Top of Records provided
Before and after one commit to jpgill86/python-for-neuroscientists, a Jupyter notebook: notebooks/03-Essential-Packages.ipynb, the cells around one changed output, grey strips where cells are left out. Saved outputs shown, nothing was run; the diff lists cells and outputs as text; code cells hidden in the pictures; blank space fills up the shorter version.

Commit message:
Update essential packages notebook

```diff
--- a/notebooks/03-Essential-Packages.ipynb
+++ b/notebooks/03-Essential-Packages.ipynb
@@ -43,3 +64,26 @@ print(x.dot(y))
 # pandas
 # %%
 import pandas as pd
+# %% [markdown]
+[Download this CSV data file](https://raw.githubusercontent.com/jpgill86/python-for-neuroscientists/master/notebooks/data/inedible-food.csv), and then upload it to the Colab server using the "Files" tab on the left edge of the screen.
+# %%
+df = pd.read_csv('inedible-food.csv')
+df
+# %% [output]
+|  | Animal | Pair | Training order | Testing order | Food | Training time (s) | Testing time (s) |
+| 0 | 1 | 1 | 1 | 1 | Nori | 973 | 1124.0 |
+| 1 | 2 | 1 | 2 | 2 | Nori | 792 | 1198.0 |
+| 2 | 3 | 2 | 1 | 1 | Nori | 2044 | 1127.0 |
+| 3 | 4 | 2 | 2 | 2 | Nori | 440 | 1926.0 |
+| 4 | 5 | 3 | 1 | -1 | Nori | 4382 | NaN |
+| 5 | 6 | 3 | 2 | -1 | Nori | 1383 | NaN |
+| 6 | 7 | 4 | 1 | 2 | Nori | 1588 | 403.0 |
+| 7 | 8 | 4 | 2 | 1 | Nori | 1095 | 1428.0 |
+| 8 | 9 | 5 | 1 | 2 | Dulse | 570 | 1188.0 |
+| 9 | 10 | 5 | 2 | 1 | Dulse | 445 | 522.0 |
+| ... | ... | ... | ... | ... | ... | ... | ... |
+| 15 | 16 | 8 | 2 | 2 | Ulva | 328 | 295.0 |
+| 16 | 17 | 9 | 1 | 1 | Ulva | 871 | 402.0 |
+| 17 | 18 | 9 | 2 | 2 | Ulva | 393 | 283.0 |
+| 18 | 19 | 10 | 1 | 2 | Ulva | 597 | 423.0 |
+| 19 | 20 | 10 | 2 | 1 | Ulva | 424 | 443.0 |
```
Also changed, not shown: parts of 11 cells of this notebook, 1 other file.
Bottom of Records provided
**Problem requirements**
Copy each line in the entries above where the word "notebooks" shows up.

**Output**
Before and after one commit to jpgill86/python-for-neuroscientists, a Jupyter notebook: notebooks/03-Essential-Packages.ipynb, the cells around one changed output, grey strips where cells are left out. Saved outputs shown, nothing was run; the diff lists cells and outputs as text; code cells hidden in the pictures; blank space fills up the shorter version.
--- a/notebooks/03-Essential-Packages.ipynb
+++ b/notebooks/03-Essential-Packages.ipynb
+[Download this CSV data file](https://raw.githubusercontent.com/jpgill86/python-for-neuroscientists/master/notebooks/data/inedible-food.csv), and then upload it to the Colab server using the "Files" tab on the left edge of the screen.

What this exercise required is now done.